Data provided:
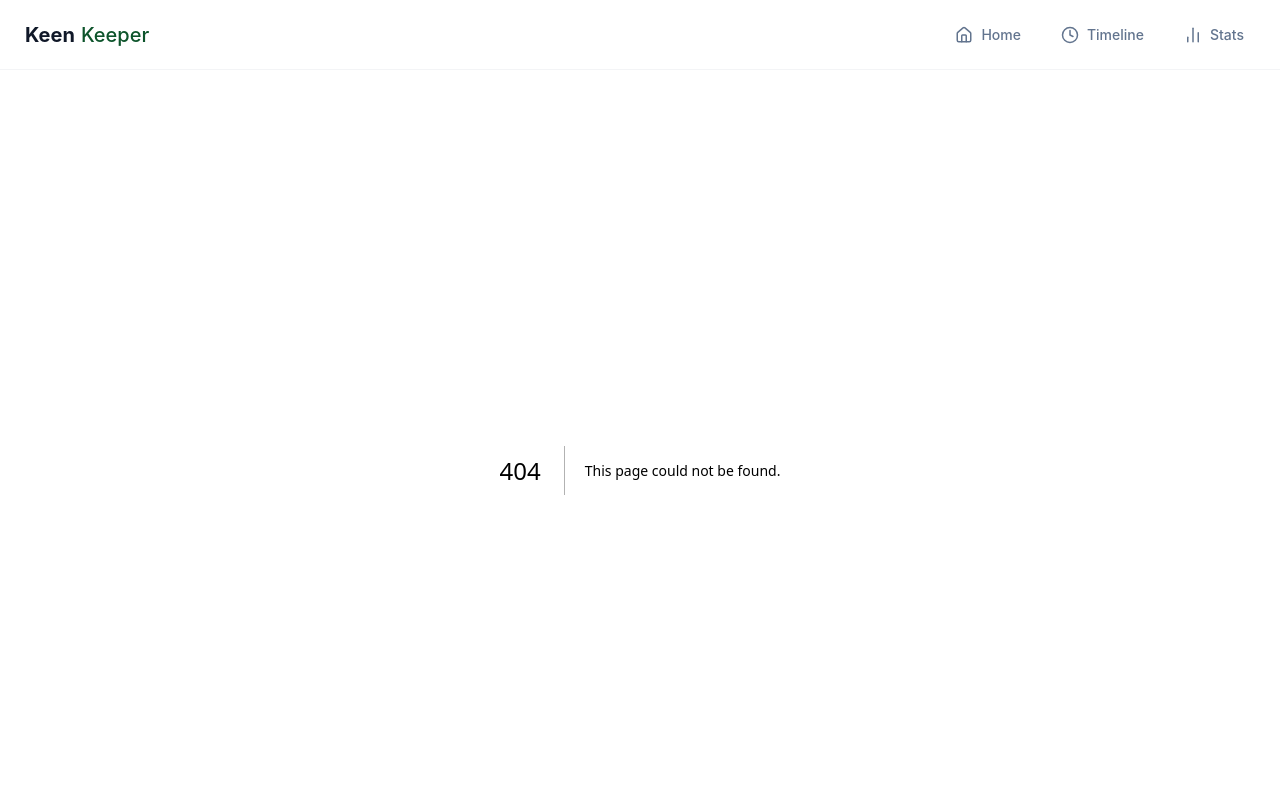
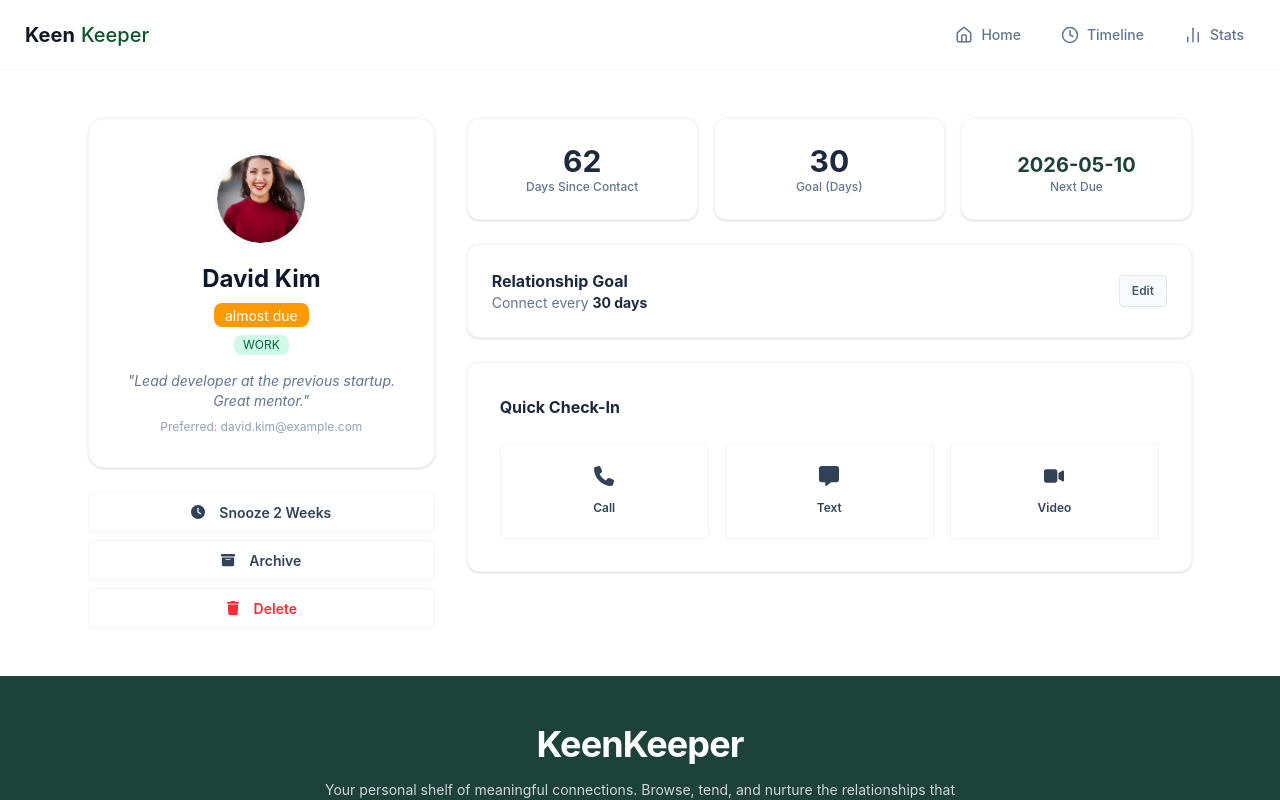
Before and after one commit to shafikulnayem10/PH_A-7-keen-keeper, a Next.js app: page /friend/1 in a window 1280 px wide. Before the commit this address had no page. Shown: the top 800 px of the page. Built offline with nearby package versions, Linux system fonts and the light colour scheme.

Commit message:
added friendsdetailspage

```diff
--- a/package.json
+++ b/package.json
@@ -14,7 +14,8 @@
     "next": "16.2.3",
     "react": "19.2.4",
     "react-dom": "19.2.4",
-    "react-icons": "^5.6.0"
+    "react-icons": "^5.6.0",
+    "react-toastify": "^11.0.5"
   },
   "devDependencies": {
     "@tailwindcss/postcss": "^4.2.2",
--- /dev/null
+++ b/src/app/friend/[id]/page.jsx
@@ -0,0 +1,126 @@
+"use client";
+import React from 'react';
+import Image from 'next/image';
+import { useParams } from 'next/navigation';
+import { FaPhone, FaMessage, FaVideo, FaClock, FaBoxArchive, FaTrash } from "react-icons/fa6";
+
+import friendsData from '../../../../public/data.json';
+import { toast } from 'react-toastify';
+
+const FriendDetailsPage = () => {
+  const { id } = useParams();
+  const friend = friendsData.find((f) => f.id === parseInt(id));
+
+  if (!friend) return <div className="text-center py-20">Friend not found.</div>;
+
+
+  const handleCheckIn = (type) => {
+    const newEntry = {
+      type,
+      title: `${type} with ${friend.name}`,
+      date: new Date().toLocaleDateString('en-GB'),
+    };
+
+    const existing = JSON.parse(localStorage.getItem('keen_activities') || '[]');
+    localStorage.setItem('keen_activities', JSON.stringify([...existing, newEntry]));
+
+
+    toast.success(`Logged ${type} with ${friend.name}!`);
+  };
+
+  const getStatusColor = (status) => {
+    if (status === 'overdue') return 'bg-red-500';
+    if (status === 'almost due') return 'bg-amber-500';
+    return 'bg-[#1d4239]';
+  };
+
+  return (
+    <div className="max-w-6xl mx-auto py-12 px-6">
+      <div className="grid grid-cols-1 md:grid-cols-12 gap-8">
+
+
+        <div className="md:col-span-4 space-y-6">
+          <div className="bg-white border border-slate-100 rounded-2xl p-8 shadow-sm text-center">
+            <div className="avatar mb-4">
+              <div className="w-24 h-24 rounded-full border-4 border-slate-50 overflow-hidden mx-auto">
+                <Image src={friend.picture} alt={friend.name} width={96} height={96} className="object-cover" />
+              </div>
+            </div>
+            <h1 className="text-2xl font-bold text-slate-900">{friend.name}</h1>
+            <div className={`badge text-white border-none my-2 ${getStatusColor(friend.status)}`}>
+              {friend.status}
+            </div>
+            <div className="flex justify-center gap-2 mb-4">
+              {friend.tags.map((tag, idx) => (
+                <span key={idx} className="badge badge-sm bg-emerald-100 text-emerald-800 border-none">{tag}</span>
+              ))}
+            </div>
+            <p className="text-slate-500 italic text-sm mb-2">"{friend.bio}"</p>
+            <p className="text-xs text-slate-400">Preferred: {friend.email}</p>
+          </div>
+
+
+          <div className="space-y-2">
+            <button className="btn btn-block bg-white border-slate-100 text-slate-700 normal-case hover:bg-slate-50">
+              <FaClock className="mr-2" /> Snooze 2 Weeks
+            </button>
+            <button className="btn btn-block bg-white border-slate-100 text-slate-700 normal-case hover:bg-slate-50">
+              <FaBoxArchive className="mr-2" /> Archive
+            </button>
+            <button className="btn btn-block bg-white border-slate-100 text-red-500 normal-case hover:bg-red-50 border-red-100">
+              <FaTrash className="mr-2" /> Delete
+            </button>
+          </div>
+        </div>
+
+
+        <div className="md:col-span-8 space-y-6">
+
+
+          <div className="grid grid-cols-1 sm:grid-cols-3 gap-4">
+            <div className="bg-white border border-slate-100 rounded-xl p-6 shadow-sm text-center">
+              <div className="text-3xl font-bold text-slate-800">{friend.days_since_contact}</div>
+              <div className="text-xs text-slate-500 font-medium">Days Since Contact</div>
+            </div>
+            <div className="bg-white border border-slate-100 rounded-xl p-6 shadow-sm text-center">
+              <div className="text-3xl font-bold text-slate-800">{friend.goal}</div>
+              <div className="text-xs text-slate-500 font-medium">Goal (Days)</div>
+            </div>
+            <div className="bg-white border border-slate-100 rounded-xl p-6 shadow-sm text-center">
+              <div className="text-xl font-bold text-[#1d4239] mt-2">{friend.next_due_date}</div>
+              <div className="text-xs text-slate-500 font-medium">Next Due</div>
+            </div>
+          </div>
+
+
+          <div className="bg-white border border-slate-100 rounded-xl p-6 shadow-sm flex justify-between items-center">
+            <div>
+              <h3 className="font-bold text-slate-800">Relationship Goal</h3>
+              <p className="text-sm text-slate-500">Connect every <span className="font-bold text-slate-800">{friend.goal} days</span></p>
+            </div>
+            <button className="btn btn-sm bg-slate-50 text-slate-600 border-slate-200 normal-case">Edit</button>
+          </div>
+
+
+          <div className="bg-white border border-slate-100 rounded-xl p-8 shadow-sm">
+            <h3 className="font-bold text-slate-800 mb-6">Quick Check-In</h3>
+            <div className="grid grid-cols-3 gap-4">
+              <button onClick={() => handleCheckIn('Call')} className="btn flex flex-col h-24 bg-white border-slate-100 hover:bg-slate-50 text-slate-700">
+                <FaPhone size={20} /> <span className="text-xs mt-2">Call</span>
+              </button>
+              <button onClick={() => handleCheckIn('Text')} className="btn flex flex-col h-24 bg-white border-slate-100 hover:bg-slate-50 text-slate-700">
+                <FaMessage size={20} /> <span className="text-xs mt-2">Text</span>
+              </button>
+              <button onClick={() => handleCheckIn('Video')} className="btn flex flex-col h-24 bg-white border-slate-100 hover:bg-slate-50 text-slate-700">
+                <FaVideo size={20} /> <span className="text-xs mt-2">Video</span>
+              </button>
+            </div>
+          </div>
+
+        </div>
+      </div>
+    </div>
+  );
+};
+
+export default FriendDetailsPage;
--- a/src/app/layout.js
+++ b/src/app/layout.js
@@ -2,6 +2,7 @@ import { Geist, Geist_Mono } from "next/font/google";
 import "./globals.css";
 import Navbar from "@/components/Navbar/Navbar";
 import Footer from "@/components/Footer/Footer";
+import { ToastContainer } from "react-toastify";
 
 
 
@@ -31,6 +32,7 @@ export default function RootLayout({ children }) {
         <Navbar></Navbar>
 
         {children}
+          <ToastContainer />
 
        <Footer></Footer>
         </body>
--- /dev/null
+++ b/src/components/FriendCard/FriendCard.jsx
@@ -0,0 +1,60 @@
+"use client";
+import React from 'react';
+import Image from 'next/image';
+import Link from 'next/link';
+
+const FriendCard = ({ friend }) => {
+
+  const getStatusClasses = (status) => {
+    if (status === 'overdue') return 'bg-red-500 text-white';
+    if (status === 'almost due') return 'bg-amber-500 text-white';
+    if (status === 'on-track') return 'bg-[#1d4239] text-white';
+    return 'bg-slate-200 text-slate-700';
+  };
+
+  return (
+
+    <Link href={`/friend/${friend.id}`}>
+      <div className="bg-white border border-slate-100 p-8 rounded-2xl shadow-sm text-center flex flex-col items-center hover:shadow-md transition-shadow cursor-pointer h-full">
+
+
+        <div className="avatar mb-5">
+          <div className="w-24 h-24 rounded-full border-4 border-slate-100 shadow-inner overflow-hidden">
+            <Image
+              src={friend.picture}
+              alt={friend.name}
+              width={96}
+              height={96}
+              className="object-cover"
+            />
+          </div>
+        </div>
+
+
+        <h3 className="text-xl font-bold text-slate-900 mb-1">{friend.name}</h3>
+        <p className="text-sm text-slate-500 mb-4 font-medium">
+          {friend.days_since_contact}d ago
+        </p>
+
+
+        <div className="flex flex-wrap gap-2 justify-center mb-4">
+          {friend.tags.map((tag, index) => (
+            <span
+              key={index}
+              className="badge badge-sm bg-emerald-100 text-emerald-800 border-none font-semibold uppercase tracking-wider text-[11px] px-2.5 py-3"
+            >
+              {tag}
+            </span>
+          ))}
+        </div>
+
+
+        <span className={`badge badge-md capitalize font-semibold tracking-wide border-none px-4 py-3 mt-auto ${getStatusClasses(friend.status)}`}>
+          {friend.status}
+        </span>
+      </div>
+    </Link>
+  );
+};
+
+export default FriendCard;
--- a/src/components/FriendsList/FriendsList.jsx
+++ b/src/components/FriendsList/FriendsList.jsx
@@ -1,83 +1,20 @@
 import React from 'react';
-import Image from 'next/image';
+import friendsData from '../../../public/data.json';
+import FriendCard from '../FriendCard/FriendCard';
 
-import friendsData from '../../../public/data.json';
 
 const FriendsList = () => {
-
-const getStatusClasses = (status) => {
-  if (status === 'overdue') {
-    return 'bg-red-500 text-white';
-  } else if (status === 'almost due') {
-    return 'bg-amber-500 text-white';
-  } else if (status === 'on-track') {
-    return 'bg-[#1d4239] text-white';
-  } else {
-    // Fallback for unexpected data
-    return 'bg-slate-200 text-slate-700';
-  }
-};
-
   return (
     <section className="bg-slate-50 py-16 px-6">
       <div className="max-w-7xl mx-auto">
+        <h2 className="text-3xl font-bold text-slate-900 mb-10">Your Friends</h2>
 
-        {/* Section Heading */}
-        <h2 className="text-3xl font-bold text-slate-900 mb-10">
-          Your Friends
-        </h2>
 
-        {/* Friends Section Grid */}
         <div className="grid grid-cols-1 sm:grid-cols-2 lg:grid-cols-4 gap-6">
           {friendsData.map((friend) => (
-            <div
-              key={friend.id}
-              className="bg-white border border-slate-100 p-8 rounded-2xl shadow-sm text-center flex flex-col items-center"
-            >
-              {/* Profile Pic */}
-              <div className="avatar mb-5">
-                <div className="w-24 h-24 rounded-full border-4 border-slate-100 shadow-inner">
-                  <Image
-                    src={friend.picture}
-                    alt={friend.name}
-                    width={96}
-                    height={96}
-                    className="object-cover"
-                  />
-                </div>
-              </div>
-
-              {/* Name & Last Contacted */}
-              <h3 className="text-xl font-bold text-slate-900 mb-1">
-                {friend.name}
-              </h3>
-              <p className="text-sm text-slate-500 mb-4 font-medium">
-                {friend.days_since_contact}d ago
-              </p>
-
-              {/*  Tags  */}
-              <div className="flex flex-wrap gap-2 justify-center mb-3">
-                {friend.tags.map((tag, index) => (
-                  <span
-                    key={index}
-                    className="badge badge-sm bg-emerald-100 text-emerald-800 border-none font-semibold uppercase tracking-wider text-[11px] px-2.5 py-3"
-                  >
-                    {tag}
-                  </span>
-                ))}
-              </div>
-
-              {/*  Status  */}
-              <span
-                className={`badge badge-md capitalize font-semibold tracking-wide border-none px-4 py-3 ${getStatusClasses(friend.status)}`}
-              >
-                {friend.status}
-              </span>
-
-            </div>
+            <FriendCard key={friend.id} friend={friend} />
           ))}
         </div>
-
       </div>
     </section>
   );
```
Also changed, not shown: 1 other file (tests, documents, lock files or other folders).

Action item:
Search the entries for the string "onClick" and collect each line that has it.

Result for this task:
+              <button onClick={() => handleCheckIn('Call')} className="btn flex flex-col h-24 bg-white border-slate-100 hover:bg-slate-50 text-slate-700">
+              <button onClick={() => handleCheckIn('Text')} className="btn flex flex-col h-24 bg-white border-slate-100 hover:bg-slate-50 text-slate-700">
+              <button onClick={() => handleCheckIn('Video')} className="btn flex flex-col h-24 bg-white border-slate-100 hover:bg-slate-50 text-slate-700">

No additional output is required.